The sun had just slipped behind a huge hedge of steppe overgrowth when the hunters returned with a catch of two rock wallabies and spiny anteater. A ground oven had already been dug and lined with stones. Within it a small fire had burned down to embers. The meat would soon be placed inside, covered with a sheet of bark, and heaped over with earth.

After dinner the women collected kindling and lit the sleeping fires while the men danced—skip, shuffle, stomp—to the sound of clapping boomerangs and the drone of Goodoonoo’s long, haunting didgeridoo flute.

Goodoonoo squatted next to Ginjineir who sat folded up like a little dead spider, her gaze fixed numbly on the shadows that crept across the land. He placed a kangaroo-skin bag in her lap. It moved! Curious, Ginjineir opened it. Inside was a baby wombat. “It is for you, my daughter,” said Goodoonoo, smiling broadly. “I found it motherless. It needs someone to care for it. Someone like you.”

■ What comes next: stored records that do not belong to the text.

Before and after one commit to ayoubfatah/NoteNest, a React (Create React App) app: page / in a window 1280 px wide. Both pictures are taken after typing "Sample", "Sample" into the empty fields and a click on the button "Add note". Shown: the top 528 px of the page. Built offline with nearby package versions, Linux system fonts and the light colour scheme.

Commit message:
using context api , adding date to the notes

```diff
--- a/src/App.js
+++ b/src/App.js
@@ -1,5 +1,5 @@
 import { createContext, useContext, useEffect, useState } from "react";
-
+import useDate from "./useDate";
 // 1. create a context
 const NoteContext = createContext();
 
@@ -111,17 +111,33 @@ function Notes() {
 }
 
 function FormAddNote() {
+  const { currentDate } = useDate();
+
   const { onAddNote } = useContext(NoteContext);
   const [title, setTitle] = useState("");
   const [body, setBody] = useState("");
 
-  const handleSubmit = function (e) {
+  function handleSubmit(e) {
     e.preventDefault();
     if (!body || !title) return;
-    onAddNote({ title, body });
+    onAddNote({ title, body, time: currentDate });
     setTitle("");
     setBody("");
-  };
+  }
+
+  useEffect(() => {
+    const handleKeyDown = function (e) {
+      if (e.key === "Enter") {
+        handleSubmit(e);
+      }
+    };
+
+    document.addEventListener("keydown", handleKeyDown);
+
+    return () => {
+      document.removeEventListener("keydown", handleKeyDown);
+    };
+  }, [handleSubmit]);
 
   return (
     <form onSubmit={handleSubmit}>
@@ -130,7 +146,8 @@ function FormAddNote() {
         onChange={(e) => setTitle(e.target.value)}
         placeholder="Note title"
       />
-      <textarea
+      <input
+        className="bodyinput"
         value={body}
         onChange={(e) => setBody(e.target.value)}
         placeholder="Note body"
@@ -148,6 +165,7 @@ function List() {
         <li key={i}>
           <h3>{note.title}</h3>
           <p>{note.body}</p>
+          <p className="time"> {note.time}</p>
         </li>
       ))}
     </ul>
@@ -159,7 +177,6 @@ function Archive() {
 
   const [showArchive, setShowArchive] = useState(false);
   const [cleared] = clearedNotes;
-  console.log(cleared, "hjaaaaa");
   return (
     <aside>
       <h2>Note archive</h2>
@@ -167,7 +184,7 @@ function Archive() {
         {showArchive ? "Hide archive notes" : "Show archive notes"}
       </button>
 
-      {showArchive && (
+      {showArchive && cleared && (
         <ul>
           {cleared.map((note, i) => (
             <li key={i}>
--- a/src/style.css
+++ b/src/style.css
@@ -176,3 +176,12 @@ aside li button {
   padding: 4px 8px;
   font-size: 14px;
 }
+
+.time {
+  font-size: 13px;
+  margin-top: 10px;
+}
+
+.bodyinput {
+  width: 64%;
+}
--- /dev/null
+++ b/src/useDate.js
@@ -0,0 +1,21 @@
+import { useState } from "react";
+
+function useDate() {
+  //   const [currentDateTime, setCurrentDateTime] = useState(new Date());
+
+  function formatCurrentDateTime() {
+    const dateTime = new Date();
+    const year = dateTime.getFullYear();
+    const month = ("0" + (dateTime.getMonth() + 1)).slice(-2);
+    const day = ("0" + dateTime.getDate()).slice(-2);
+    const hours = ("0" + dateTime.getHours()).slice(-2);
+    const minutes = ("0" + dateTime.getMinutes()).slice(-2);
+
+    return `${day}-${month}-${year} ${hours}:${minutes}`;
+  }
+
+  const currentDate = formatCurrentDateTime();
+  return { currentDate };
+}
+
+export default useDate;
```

Ginjineir picked it up. It’s tiny round eyes shone up at her like little wet pebbles. It curled itself up in her hands.

“Life is precious,” Goodoonoo said softly.

Ginjineir could feel the little animal’s heartbeat. It felt just like the dingo’s had. Warm. Alive. She rubbed her cheek against the wombat’s baby-soft fur. “Yes,” she whispered. She had something to care for again—something of her own.

She nestled herself into her father’s arms and stared contentedly across the darkening plain. “Yes,” she said again, “life is precious.”

[illustrations] Illustrated by Dick Brown